Apparently, the Queen leaves her Christmas tree up until February.
And I know this because I recently binge watched three royal-themed documentaries back to back on Channel 5. Why watch The Crown on Netflix when you can have the real deal on Freeview complete with soundbites from a couple of the Daily Mail’s finest royal correspondents and that woman who was on Big Brother that time who knows the Queen’s cousin? Despite feeling like I am effectively part of Royal history myself, given that the Queen Mother once waved to me from a limousine, I found myself thinking “Poor Queenie, she’s like that tree up the road from my mum’s house last year, which kept taunting me well into February with its flashing Christmas lights, reminding me that Christmas is over and it’s still dark and depressing and we’re all going to die of Seasonal Affective Disorder.”
Well, now I think she might be onto something.
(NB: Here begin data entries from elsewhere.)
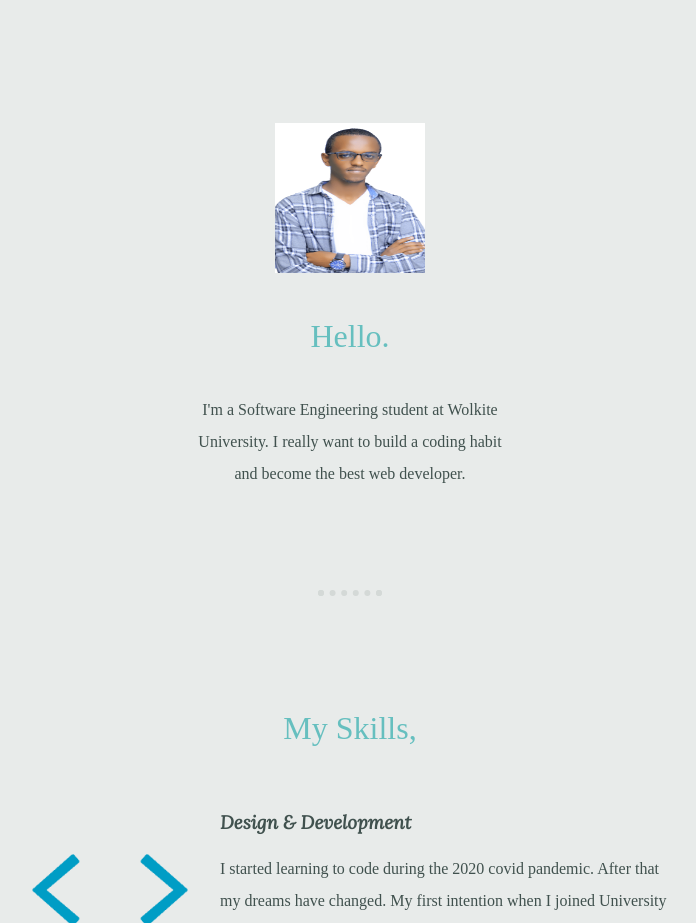
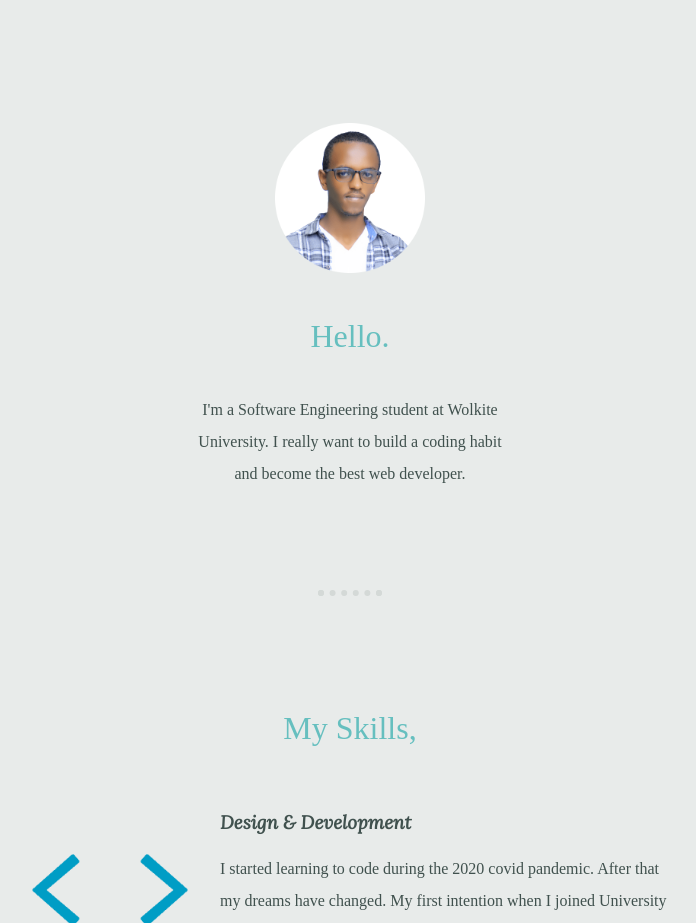
Before and after one commit to Abel5173/My-CV, a plain HTML site: page index.html in a window 1280 px wide. Shown: the part 780-1703 px from the top of the page, without its empty margins (290-986 px from the left). Drawn offline with Linux system fonts and the light colour scheme.

Commit message:
changed some photos

```diff
--- a/index.html
+++ b/index.html
@@ -19,7 +19,7 @@
     </div>
     <div class="middle-container">
 <div class="profile">
-  <img class="profile-pic" src="images\IMG_9073_copy-removebg-preview (1) (1).png" alt="An-Ethiopian-Hamer-Woman">
+  <img class="profile-pic" src="images\pf.png" alt="An-Ethiopian-Hamer-Woman">
   <h2>Hello.</h2>
   <p class="pp">I'm a Software Engineering student at Wolkite University. I really want to build a coding habit and become the best web developer. </p>
 </div>
```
My tree is still standing proud-as proud as it can for a fake tree. I never realised how much I wanted a real one until I saw other people’s, in bigger and more impressive windows-even though everyone in the street has taken down their Christmas lights and I am now back to work. Why let go of the festive season so fast? Far be it for me to turn into one of those people who crawl out of the woodwork every Christmas for a feature in a low-rent tabloid about how they eat a full turkey dinner every day of the year, replete with paper hat and fading tinsel, but I am not looking forward to the day when the decorations inevitably have to come down, and the room will seem empty once more without a glowing tree right in the middle of it. Instead of being a constant reminder that it’s no longer Christmas, the tree has become a reminder that as long as it is up, it’s still technically acceptable to drink Bailey’s on a school night (not that I have been chugging Bailey’s in the evenings since work returned. If only there was time) and have a cupboard full of chocolate.
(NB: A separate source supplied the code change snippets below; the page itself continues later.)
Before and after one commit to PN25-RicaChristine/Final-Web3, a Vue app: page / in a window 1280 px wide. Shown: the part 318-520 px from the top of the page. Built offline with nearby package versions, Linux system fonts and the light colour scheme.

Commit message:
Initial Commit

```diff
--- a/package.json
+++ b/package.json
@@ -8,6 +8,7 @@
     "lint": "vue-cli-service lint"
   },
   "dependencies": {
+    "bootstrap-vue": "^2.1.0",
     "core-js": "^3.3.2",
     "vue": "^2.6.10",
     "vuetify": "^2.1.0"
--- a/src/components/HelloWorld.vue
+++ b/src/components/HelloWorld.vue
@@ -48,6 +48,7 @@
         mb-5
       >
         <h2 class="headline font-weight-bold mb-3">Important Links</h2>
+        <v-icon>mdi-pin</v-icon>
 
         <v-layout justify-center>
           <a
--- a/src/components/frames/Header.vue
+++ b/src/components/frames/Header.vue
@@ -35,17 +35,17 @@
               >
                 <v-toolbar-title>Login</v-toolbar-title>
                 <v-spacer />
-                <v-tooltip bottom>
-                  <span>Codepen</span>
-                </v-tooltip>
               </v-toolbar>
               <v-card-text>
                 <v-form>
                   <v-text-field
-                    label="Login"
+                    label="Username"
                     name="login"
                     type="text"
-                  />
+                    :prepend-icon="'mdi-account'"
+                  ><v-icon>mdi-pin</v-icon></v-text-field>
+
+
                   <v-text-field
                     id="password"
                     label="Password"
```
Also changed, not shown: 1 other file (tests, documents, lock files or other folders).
And besides, it’s not even 6th January yet. The Adoration of the Magi is yet to occur, so get out the gold, frankincense and myrrh. Perhaps we were too quick to open our presents and should have waited until now. I can understand why some people are quick to take the tree down. They want to get it over with, I suppose, like pulling a plaster off a days-old wound, and get on with the important business of returning to work and starting afresh with a spring clean to get rid of the pine cones and a New Year’s resolution to be teetotal and run a marathon a week; but as far as I’m concerned, January is not the time. January is the time for sitting on the sofa waiting for it all to be over, the nights to grow shorter and Spring to be in the air, and until then, the tree can stay up. If it’s good enough for the Royals, it’s good enough for me.
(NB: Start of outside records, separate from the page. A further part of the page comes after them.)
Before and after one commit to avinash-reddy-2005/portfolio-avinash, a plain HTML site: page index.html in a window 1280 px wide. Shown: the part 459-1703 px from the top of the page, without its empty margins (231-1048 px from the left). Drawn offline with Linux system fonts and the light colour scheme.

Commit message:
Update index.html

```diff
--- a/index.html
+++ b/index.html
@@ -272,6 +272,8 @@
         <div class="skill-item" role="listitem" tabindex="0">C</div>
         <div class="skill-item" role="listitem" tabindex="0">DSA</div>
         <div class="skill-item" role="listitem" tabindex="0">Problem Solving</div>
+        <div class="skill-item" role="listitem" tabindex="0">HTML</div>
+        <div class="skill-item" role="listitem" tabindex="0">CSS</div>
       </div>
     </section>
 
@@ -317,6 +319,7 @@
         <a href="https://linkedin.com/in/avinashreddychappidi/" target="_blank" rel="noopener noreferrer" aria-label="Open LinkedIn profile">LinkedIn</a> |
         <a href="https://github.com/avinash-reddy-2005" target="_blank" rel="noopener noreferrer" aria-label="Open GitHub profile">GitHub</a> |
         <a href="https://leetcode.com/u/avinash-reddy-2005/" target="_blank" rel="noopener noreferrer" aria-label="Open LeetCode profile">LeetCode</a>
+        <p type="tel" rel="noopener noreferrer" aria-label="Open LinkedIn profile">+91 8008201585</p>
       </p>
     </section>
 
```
Then again, isn’t in bad luck to keep it up after the 6th? Maybe I’ll take it down after all. Don’t want to chance it, not with it being a new year and all.